      Ok - Let's setup some parameters for that exercise.
      Mini-mill - 4/5 hp, aluminum block, 6061-T6
      3x3inch block and we want to reduce one side to 2.5" and one to 2.75".
      Let's try face-milling and side-milling, using 4-flute TiN coated, 1/2" end-mills. 1/2" is max for this mill-drill.
      We can use cutting fluid or coolant if you want.
      Speed is not as important, except when you get to a point of taking 3 passes and that equals the time to take one pass.
      Since this is hobby, lets do it sanely and say we want to be able to use our bits again after the cut, instead of needing to throw them out or resharpen them.
      Also, we don't want the mill to dance across the floor and vibrate to pieces.
      We also don't want a rough finish that can not be buffed out or cleaned up by just taking another very shallow finishing pass.
      I'm open on suggestions for other bits if necessary, but, this is what I have right now.

      Or, have I just asked a very involved question that shouldn't be asked and this post should be deleted?
      Bill Wood
    • C4C
      Bill, There are several sources for feed and speed values.

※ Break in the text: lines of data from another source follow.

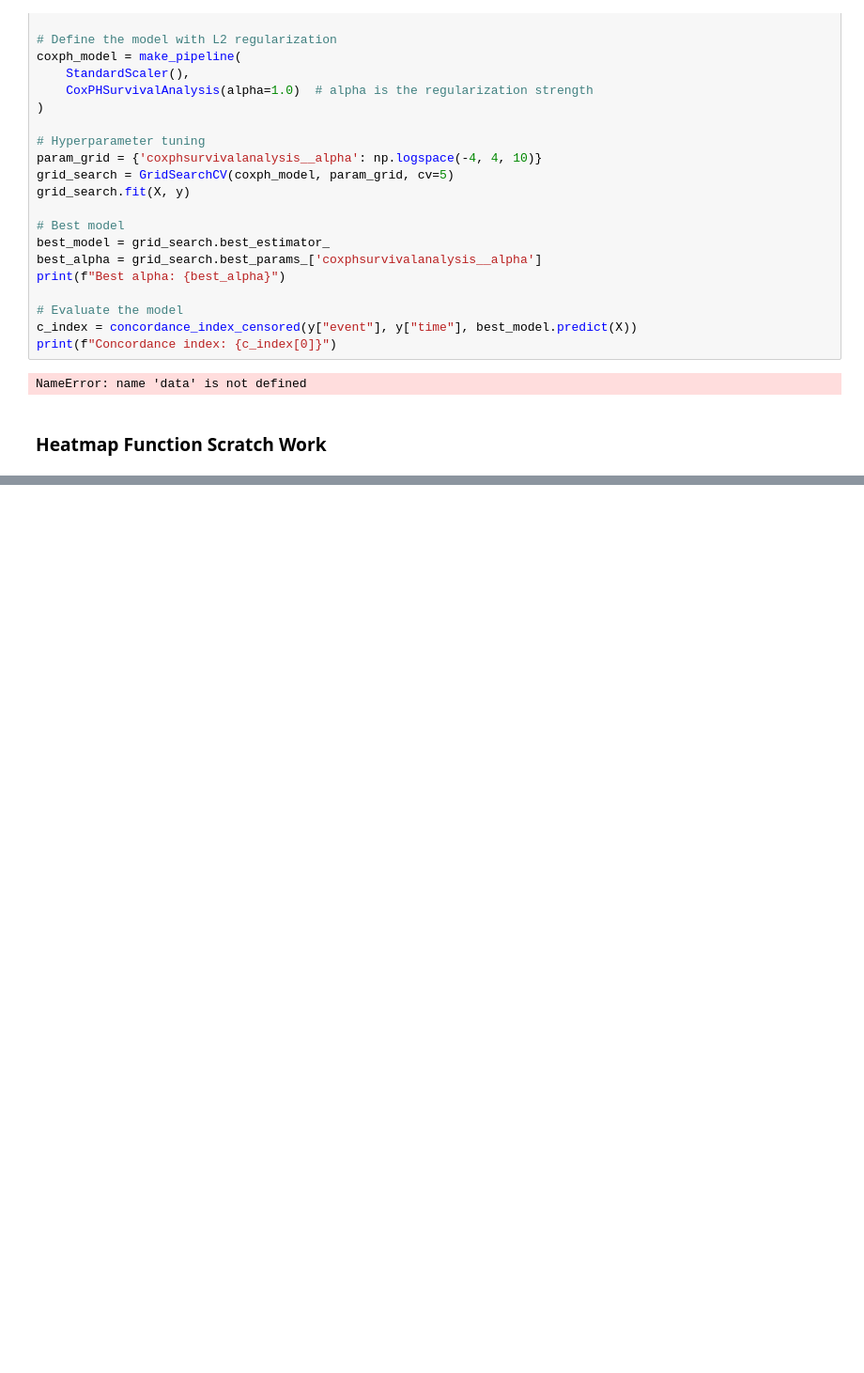
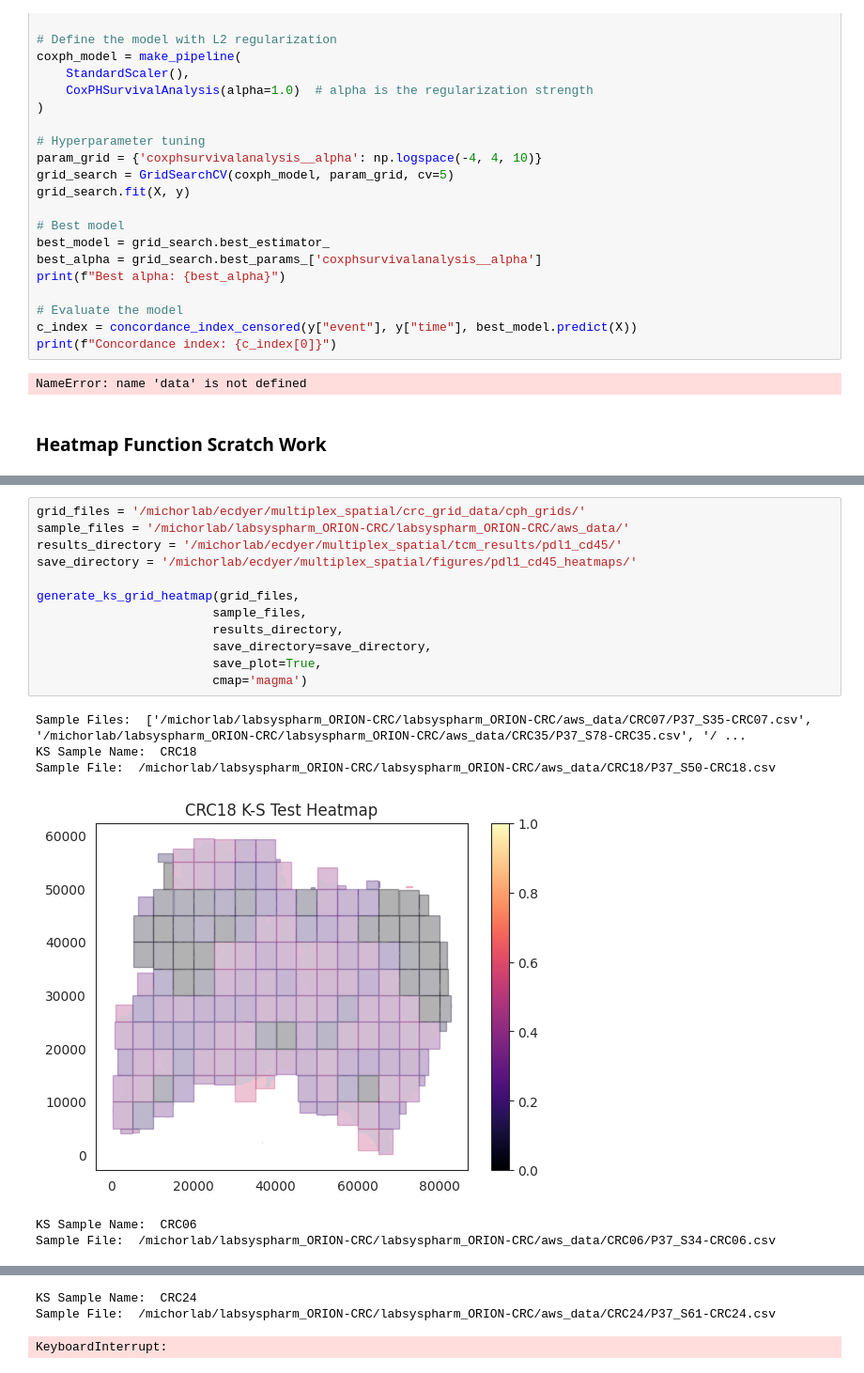
Before and after one commit to emmachancellor/ExtendedCorrelationFunctions_ECD, a Jupyter notebook: tcm_cph_model.ipynb, the cells around one changed output, grey strips where cells are left out. Shown at 94% size. Saved outputs shown, nothing was run; the diff lists cells and outputs as text; blank space fills up the shorter version.

```diff
--- a/tcm_cph_model.ipynb
+++ b/tcm_cph_model.ipynb
@@ -414,0 +417,19 @@ if __name__ == "__main__":
+# %%
+grid_files = '/michorlab/ecdyer/multiplex_spatial/crc_grid_data/cph_grids/'
+sample_files = '/michorlab/labsyspharm_ORION-CRC/labsyspharm_ORION-CRC/aws_data/'
+results_directory = '/michorlab/ecdyer/multiplex_spatial/tcm_results/pdl1_cd45/'
+save_directory = '/michorlab/ecdyer/multiplex_spatial/figures/pdl1_cd45_heatmaps/'
+
+generate_ks_grid_heatmap(grid_files,
+                        sample_files,
+                        results_directory,
+                        save_directory=save_directory,
+                        save_plot=True,
+                        cmap='magma')
+# %% [output]
+Sample Files:  ['/michorlab/labsyspharm_ORION-CRC/labsyspharm_ORION-CRC/aws_data/CRC07/P37_S35-CRC07.csv', '/michorlab/labsyspharm_ORION-CRC/labsyspharm_ORION-CRC/aws_data/CRC35/P37_S78-CRC35.csv', '/ ...
+KS Sample Name:  CRC18
+Sample File:  /michorlab/labsyspharm_ORION-CRC/labsyspharm_ORION-CRC/aws_data/CRC18/P37_S50-CRC18.csv
+[figure, added]
+KS Sample Name:  CRC06
+Sample File:  /michorlab/labsyspharm_ORION-CRC/labsyspharm_ORION-CRC/aws_data/CRC06/P37_S34-CRC06.csv
@@ -414,0 +437,3 @@ if __name__ == "__main__":
+KS Sample Name:  CRC24
+Sample File:  /michorlab/labsyspharm_ORION-CRC/labsyspharm_ORION-CRC/aws_data/CRC24/P37_S61-CRC24.csv
+KeyboardInterrupt:
```
Also changed, not shown: parts of 2 cells of this notebook, 2 other files.
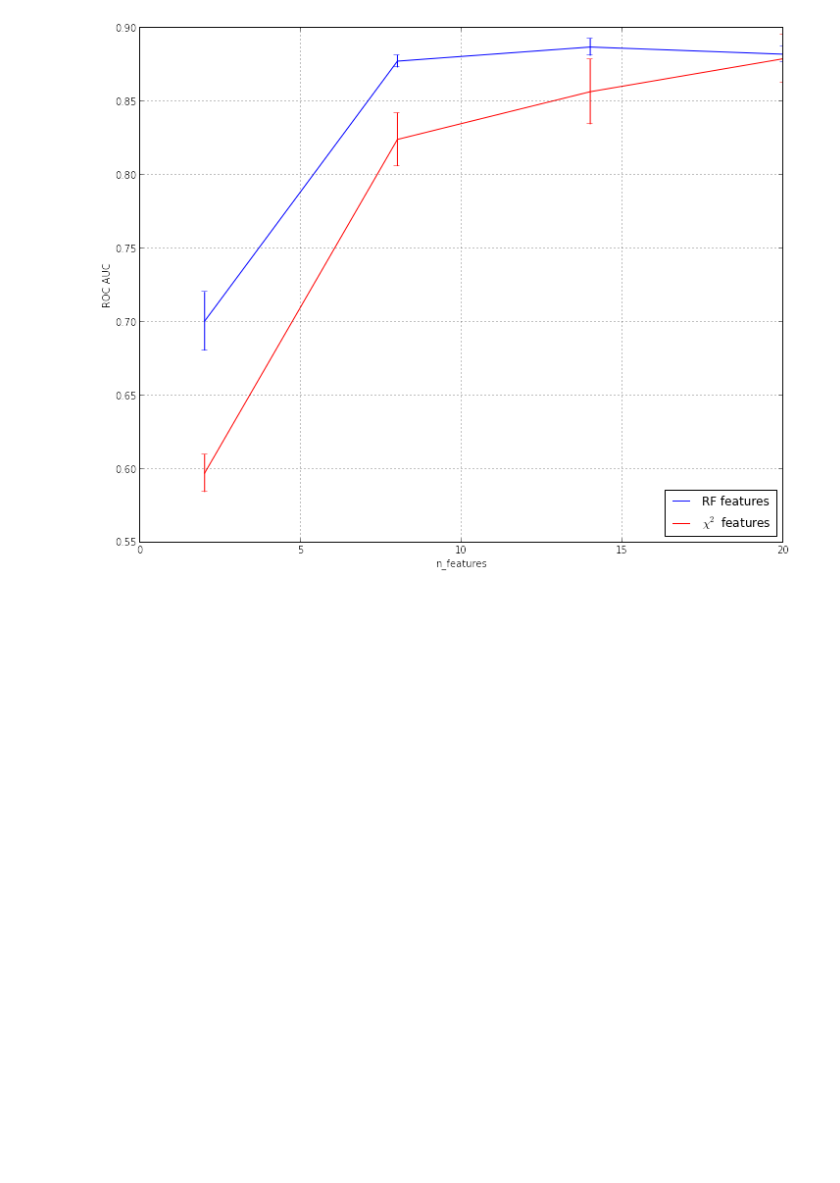
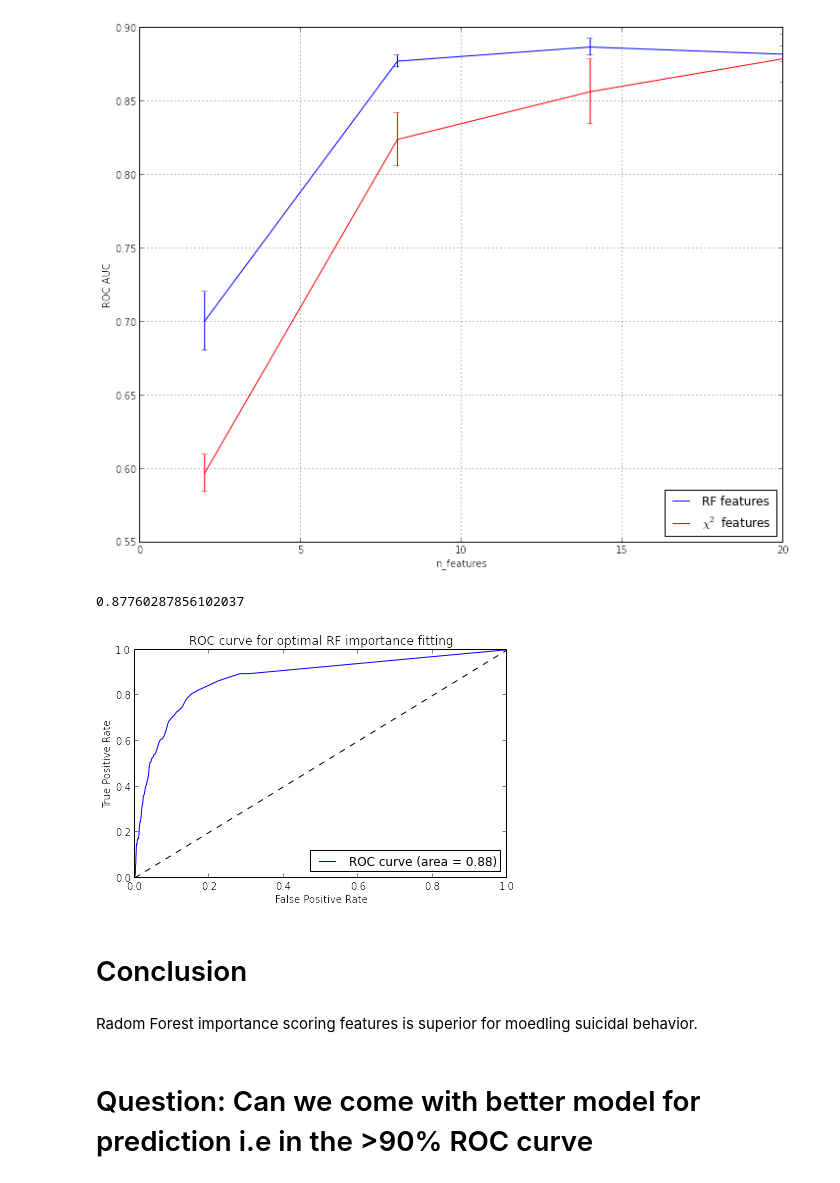
Before and after one commit to alon-benari/HICSS, a Jupyter notebook: PyKen.ipynb, the cells around one changed output. Drawn from its saved outputs; the diff is of its cells as text; code cells hidden in the pictures; blank space fills up the shorter version.

```diff
--- a/PyKen.ipynb
+++ b/PyKen.ipynb
@@ -332,0 +355,14 @@ make_overlay2(prec_matrix,score_mat)#  X^2 feature selection and RF inportance f
+# %%
+roc_auc # what is the AUC for the ROC curve.
+# %% [output]
+0.87760287856102037
+# %%
+make_ROC(fpr,tpr,roc_auc,'ROC curve for optimal RF importance fitting','ipnb_RF_roc.pdf')
+# %% [output]
+[figure, added]
+# %% [markdown]
+# Conclusion
+# %% [markdown]
+Radom Forest importance scoring features is superior for moedling suicidal behavior.
+# %% [markdown]
+# Question: Can we come with better model for prediction i.e in the >90% ROC curve
```
Also changed, not shown: parts of 21 cells of this notebook.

Select the correct feed and speed for the material and type of cutter and let *reality govern the
      Message 2 of 8 , Nov 9, 2009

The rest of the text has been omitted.